  1. Erika says:

    hi Yay,

    well, you’re talking to someone who doesn’t actually believe in the evolutionary myths. from my perspective, this is all a dream that we are waking up from. the evolutionary myths are the stories our collective ego made up to hide the fact of what we really are: pure divine consciousness.

    if you’re interested in reading more, I have blogged about this in some older posts:

    http://awakeningfromthedream.blogspot.com/2008/09/belief-system-behind-sex-are-we-ready.html (though my views about how sex fits into this have evolved since then)

    http://awakeningfromthedream.blogspot.com/2008/09/i-am-not-body-i-am-free.html

    http://awakeningfromthedream.blogspot.com/2008/12/matrix-movies-and-course-in-miracles.html

  2. Yay says:

    “… we create an illusion that we need something exterior to ourselves for our completion…”

    Yea yea.

    I read my fair share of Krishnamurti, WHO, by the way, is quoted by Eckhart Tolle.

    I ask this dude to define ‘completion’. He won’t be able to do it.
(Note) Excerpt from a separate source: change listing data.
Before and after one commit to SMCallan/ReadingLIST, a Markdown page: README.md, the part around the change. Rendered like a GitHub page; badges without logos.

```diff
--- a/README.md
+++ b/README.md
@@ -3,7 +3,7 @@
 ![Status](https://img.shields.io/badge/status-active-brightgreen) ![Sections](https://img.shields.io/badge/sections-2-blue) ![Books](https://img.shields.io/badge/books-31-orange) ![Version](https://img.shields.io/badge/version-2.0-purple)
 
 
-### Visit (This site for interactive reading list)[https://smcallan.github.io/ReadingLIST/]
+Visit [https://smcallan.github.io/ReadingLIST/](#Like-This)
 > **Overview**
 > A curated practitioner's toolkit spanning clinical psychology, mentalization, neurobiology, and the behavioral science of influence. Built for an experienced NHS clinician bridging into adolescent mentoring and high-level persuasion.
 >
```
    The concept of “mind” has been tackled by men far smarter than the person who made that chinese fortune cookie quote…and the answer is??? they can’t figure it out.
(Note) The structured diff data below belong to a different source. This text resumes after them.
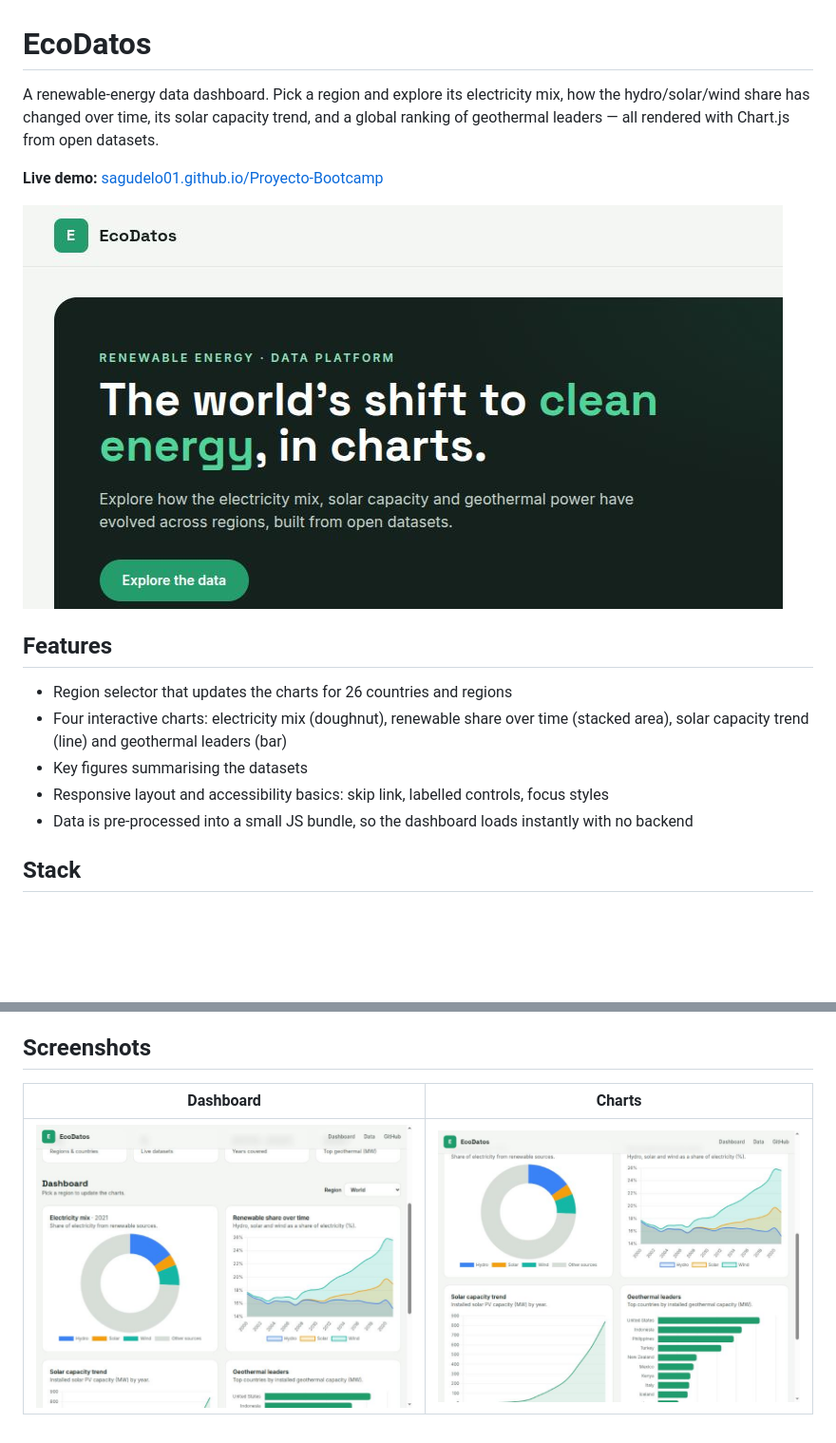
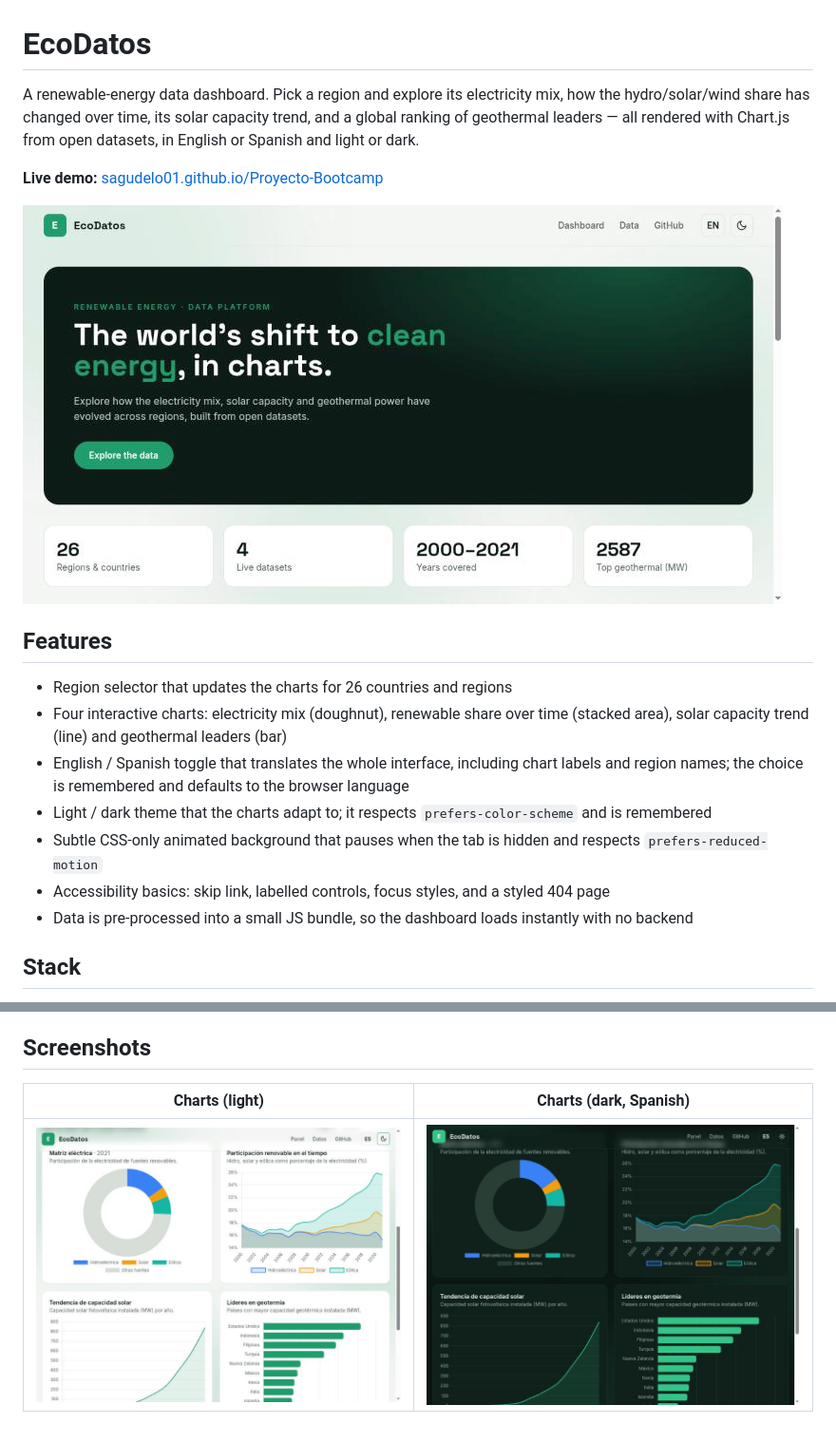
Before and after one commit to Sagudelo01/Proyecto-Bootcamp, a Markdown page: README.md, 2 parts joined by grey strips. Shown at 95% size. GitHub-like rendering; pictures changed too: docs/charts.png, docs/dark.png (added), docs/dashboard.png (deleted); blank space fills up the shorter version.

Commit message:
docs: document new features with light and dark screenshots

```diff
--- a/README.md
+++ b/README.md
@@ -1,6 +1,6 @@
 # EcoDatos
 
-A renewable-energy data dashboard. Pick a region and explore its electricity mix, how the hydro/solar/wind share has changed over time, its solar capacity trend, and a global ranking of geothermal leaders — all rendered with Chart.js from open datasets.
+A renewable-energy data dashboard. Pick a region and explore its electricity mix, how the hydro/solar/wind share has changed over time, its solar capacity trend, and a global ranking of geothermal leaders — all rendered with Chart.js from open datasets, in English or Spanish and light or dark.
 
 **Live demo:** [sagudelo01.github.io/Proyecto-Bootcamp](https://sagudelo01.github.io/Proyecto-Bootcamp/)
 
@@ -10,8 +10,10 @@ A renewable-energy data dashboard. Pick a region and explore its electricity mix
 
 - Region selector that updates the charts for 26 countries and regions
 - Four interactive charts: electricity mix (doughnut), renewable share over time (stacked area), solar capacity trend (line) and geothermal leaders (bar)
-- Key figures summarising the datasets
-- Responsive layout and accessibility basics: skip link, labelled controls, focus styles
+- English / Spanish toggle that translates the whole interface, including chart labels and region names; the choice is remembered and defaults to the browser language
+- Light / dark theme that the charts adapt to; it respects `prefers-color-scheme` and is remembered
+- Subtle CSS-only animated background that pauses when the tab is hidden and respects `prefers-reduced-motion`
+- Accessibility basics: skip link, labelled controls, focus styles, and a styled 404 page
 - Data is pre-processed into a small JS bundle, so the dashboard loads instantly with no backend
 
 ## Stack
@@ -41,6 +43,6 @@ avoids runtime CSV parsing.
 
 ## Screenshots
 
-| Dashboard | Charts |
+| Charts (light) | Charts (dark, Spanish) |
 |---|---|
-| ![Dashboard](docs/dashboard.png) | ![Charts](docs/charts.png) |
+| ![Charts in light mode](docs/charts.png) | ![Charts in dark mode](docs/dark.png) |
```
Also changed, not shown: assets/og-image.png.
    In the meantime though, we are forced via hardwiring to seek relationships to propogate the species. If we all were self-completed, we’d have NO need for another. No need. None. Species then dies off.
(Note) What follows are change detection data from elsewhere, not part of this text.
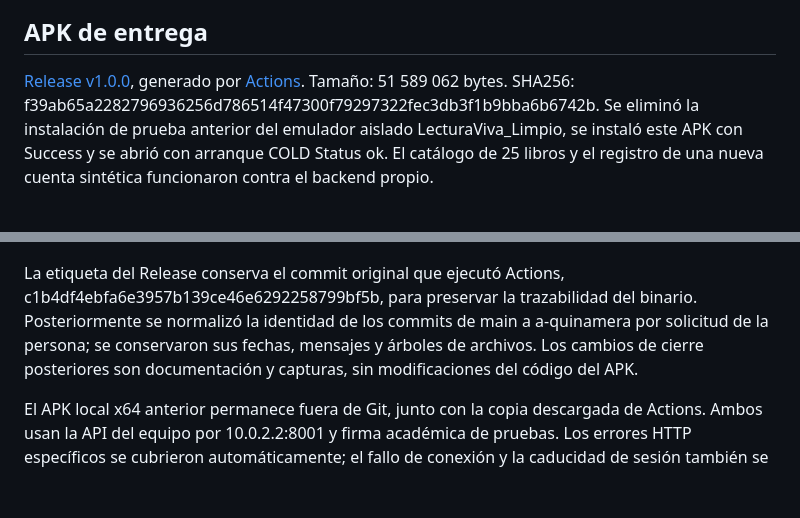
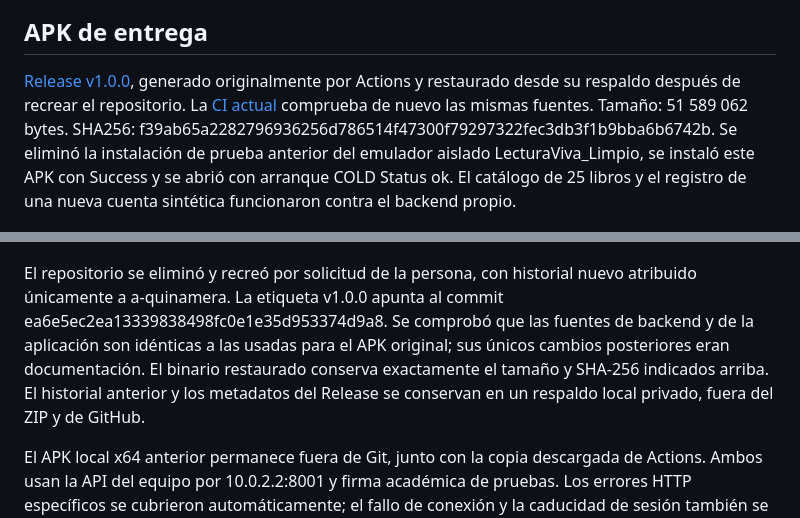
Before and after one commit to a-quinamera/lecturaviva-proyecto-final, a Markdown page: docs/PRUEBAS.md, 2 parts joined by grey strips. GitHub-like rendering; blank space fills up the shorter version.

```diff
--- a/docs/PRUEBAS.md
+++ b/docs/PRUEBAS.md
@@ -32,11 +32,11 @@ Se probaron dos cuentas sintéticas en una base de integración aislada fuera de
 
 ## APK de entrega
 
-[Release v1.0.0](https://github.com/a-quinamera/lecturaviva-proyecto-final/releases/tag/v1.0.0), generado por [Actions](https://github.com/a-quinamera/lecturaviva-proyecto-final/actions/runs/39088615879). Tamaño: 51 589 062 bytes. SHA256: f39ab65a2282796936256d786514f47300f79297322fec3db3f1b9bba6b6742b. Se eliminó la instalación de prueba anterior del emulador aislado LecturaViva_Limpio, se instaló este APK con Success y se abrió con arranque COLD Status ok. El catálogo de 25 libros y el registro de una nueva cuenta sintética funcionaron contra el backend propio.
+[Release v1.0.0](https://github.com/a-quinamera/lecturaviva-proyecto-final/releases/tag/v1.0.0), generado originalmente por Actions y restaurado desde su respaldo después de recrear el repositorio. La [CI actual](https://github.com/a-quinamera/lecturaviva-proyecto-final/actions/runs/39194767245) comprueba de nuevo las mismas fuentes. Tamaño: 51 589 062 bytes. SHA256: f39ab65a2282796936256d786514f47300f79297322fec3db3f1b9bba6b6742b. Se eliminó la instalación de prueba anterior del emulador aislado LecturaViva_Limpio, se instaló este APK con Success y se abrió con arranque COLD Status ok. El catálogo de 25 libros y el registro de una nueva cuenta sintética funcionaron contra el backend propio.
 
 ![APK de Actions instalado](imagenes/android-apk-actions.png)
 ![Registro desde el APK de Actions](imagenes/android-apk-actions-registro.png)
 
-La etiqueta del Release conserva el commit original que ejecutó Actions, c1b4df4ebfa6e3957b139ce46e6292258799bf5b, para preservar la trazabilidad del binario. Posteriormente se normalizó la identidad de los commits de main a a-quinamera por solicitud de la persona; se conservaron sus fechas, mensajes y árboles de archivos. Los cambios de cierre posteriores son documentación y capturas, sin modificaciones del código del APK.
+El repositorio se eliminó y recreó por solicitud de la persona, con historial nuevo atribuido únicamente a a-quinamera. La etiqueta v1.0.0 apunta al commit ea6e5ec2ea13339838498fc0e1e35d953374d9a8. Se comprobó que las fuentes de backend y de la aplicación son idénticas a las usadas para el APK original; sus únicos cambios posteriores eran documentación. El binario restaurado conserva exactamente el tamaño y SHA-256 indicados arriba. El historial anterior y los metadatos del Release se conservan en un respaldo local privado, fuera del ZIP y de GitHub.
 
 El APK local x64 anterior permanece fuera de Git, junto con la copia descargada de Actions. Ambos usan la API del equipo por 10.0.2.2:8001 y firma académica de pruebas. Los errores HTTP específicos se cubrieron automáticamente; el fallo de conexión y la caducidad de sesión también se observaron en la interfaz real.
```
Also changed, not shown: README.md (+3 -3 lines).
    Richard Dawkins ( another one of those pain in the butt scientists) wrote a book called the Selfish Gene. It’s all about this.

    Oh, Krishnamurti was boning his secretary. Teehee. : )

  3. Erika says:

    hi Yay,

    Welcome to the blog and thanks for commenting.

    Actually I see it as a paradox: the less we seek external validation, the more we receive it. The more our happiness comes from within, the easier it is to have intimacy with each other.

    Love,
    Erika

  4. Yay says:

    “… we create an illusion that we need something exterior to ourselves for our completion…”

    Please don’t listen to these silly people.

    Read real scientists like Alan Shore, who’ve done deep studies on attachment. We are hard-wired for attachment for totally obvious reasons….like..propagation! of the species.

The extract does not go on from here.